After a blizzard of amendments that would have changed the proposed ordinance considerably, councilwoman Ada Edwards summed-up the general mood at city council.
"I'm so confused."
After sorting through those amendments and voting most of them down, council members closed the book on months of debate by approving the expanded smoking ordinance that now includes bars, not just restaurants. Exempted from the rules are cigar bars, outdoor restaurant patios, certain rooms at the convention center, limited hotel rooms and private meeting facilities. Before the vote, councilmember Adrian Garcia wondered why it's okay to smoke in some places, but not others.
"We're debating an ordinance that admits that smoking and second hand smoke is kind of bad because we're saying to some bars that to allow smoking, you are killing your patrons and you are killing your employees. But to other bars, we are saying that because it is in your business plan to kill your employees and to kill your patrons, that they're exempt from the ban."
Michael Berry was one of two councilmembers to vote against the expanded smoking rules and says it's another example of government intrusion.

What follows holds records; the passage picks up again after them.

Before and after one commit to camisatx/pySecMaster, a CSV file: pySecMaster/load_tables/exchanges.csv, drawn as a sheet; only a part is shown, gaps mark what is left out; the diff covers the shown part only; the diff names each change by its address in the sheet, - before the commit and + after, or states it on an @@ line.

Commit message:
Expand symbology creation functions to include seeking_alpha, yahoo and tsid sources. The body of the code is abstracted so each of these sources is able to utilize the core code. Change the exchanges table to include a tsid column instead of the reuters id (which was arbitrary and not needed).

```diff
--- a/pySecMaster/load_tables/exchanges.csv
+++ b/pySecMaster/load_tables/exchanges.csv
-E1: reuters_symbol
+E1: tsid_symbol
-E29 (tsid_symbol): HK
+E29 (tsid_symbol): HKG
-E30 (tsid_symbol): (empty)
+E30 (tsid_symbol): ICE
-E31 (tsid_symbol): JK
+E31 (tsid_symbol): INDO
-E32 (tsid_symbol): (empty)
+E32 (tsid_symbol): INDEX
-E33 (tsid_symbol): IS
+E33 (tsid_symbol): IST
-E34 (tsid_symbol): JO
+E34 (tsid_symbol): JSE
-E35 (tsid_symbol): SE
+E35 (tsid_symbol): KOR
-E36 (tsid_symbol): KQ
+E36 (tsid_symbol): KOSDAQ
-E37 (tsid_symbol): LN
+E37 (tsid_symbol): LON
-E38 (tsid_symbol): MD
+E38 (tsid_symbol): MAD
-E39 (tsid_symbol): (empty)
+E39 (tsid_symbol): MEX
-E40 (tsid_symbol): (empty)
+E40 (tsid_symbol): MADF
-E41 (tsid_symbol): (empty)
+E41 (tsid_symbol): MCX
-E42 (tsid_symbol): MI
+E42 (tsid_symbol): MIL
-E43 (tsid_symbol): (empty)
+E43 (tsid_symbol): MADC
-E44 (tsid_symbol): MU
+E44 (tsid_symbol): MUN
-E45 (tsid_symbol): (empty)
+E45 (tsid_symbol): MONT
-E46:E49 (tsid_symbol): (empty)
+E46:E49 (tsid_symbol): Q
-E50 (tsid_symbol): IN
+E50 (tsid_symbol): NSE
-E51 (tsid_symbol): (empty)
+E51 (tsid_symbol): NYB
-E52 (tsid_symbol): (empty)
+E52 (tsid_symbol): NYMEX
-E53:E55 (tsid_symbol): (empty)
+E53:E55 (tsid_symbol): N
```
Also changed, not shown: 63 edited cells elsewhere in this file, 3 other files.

,em>"I would say for those busy-bodies who love big government this is a celebration for them. They get to regulate more of people's lives and people are left with fewer liberties today so I guess for those busy bodies that love to regulate, this is a great victory for them."
But supporters of the tougher ordinance say it's about public health and sparing non-smokers, including workers at bars, from second-hand smoke. Melinda Little is with the American Cancer Society.
"This is a great day for us, it's a great day for public health in Houston. We're very excited that this happened. It's something that we've been working a long time for. We expect that this ordinance is going to protect most of the workers in the city of Houston and is going to make public health much stronger here."
For some, like bar owner Mary Price, the new rules are much more personal. She runs the Crazy Frog Saloon on the north side near the city limits.
"As far as I'm concerned, they just put me out of business. I've never been so mad in my whole entire life. It's just totally undemocratic. How come cigar bars, they already admit that's where they go, it's fine to smoke. How come everyplace they get to pick. I mean, what about all of us small businesses."
There are conflicting numbers on how much bars in other cities with similar smoking rules have been affected. The new rules in Houston don't take effect until September of next year.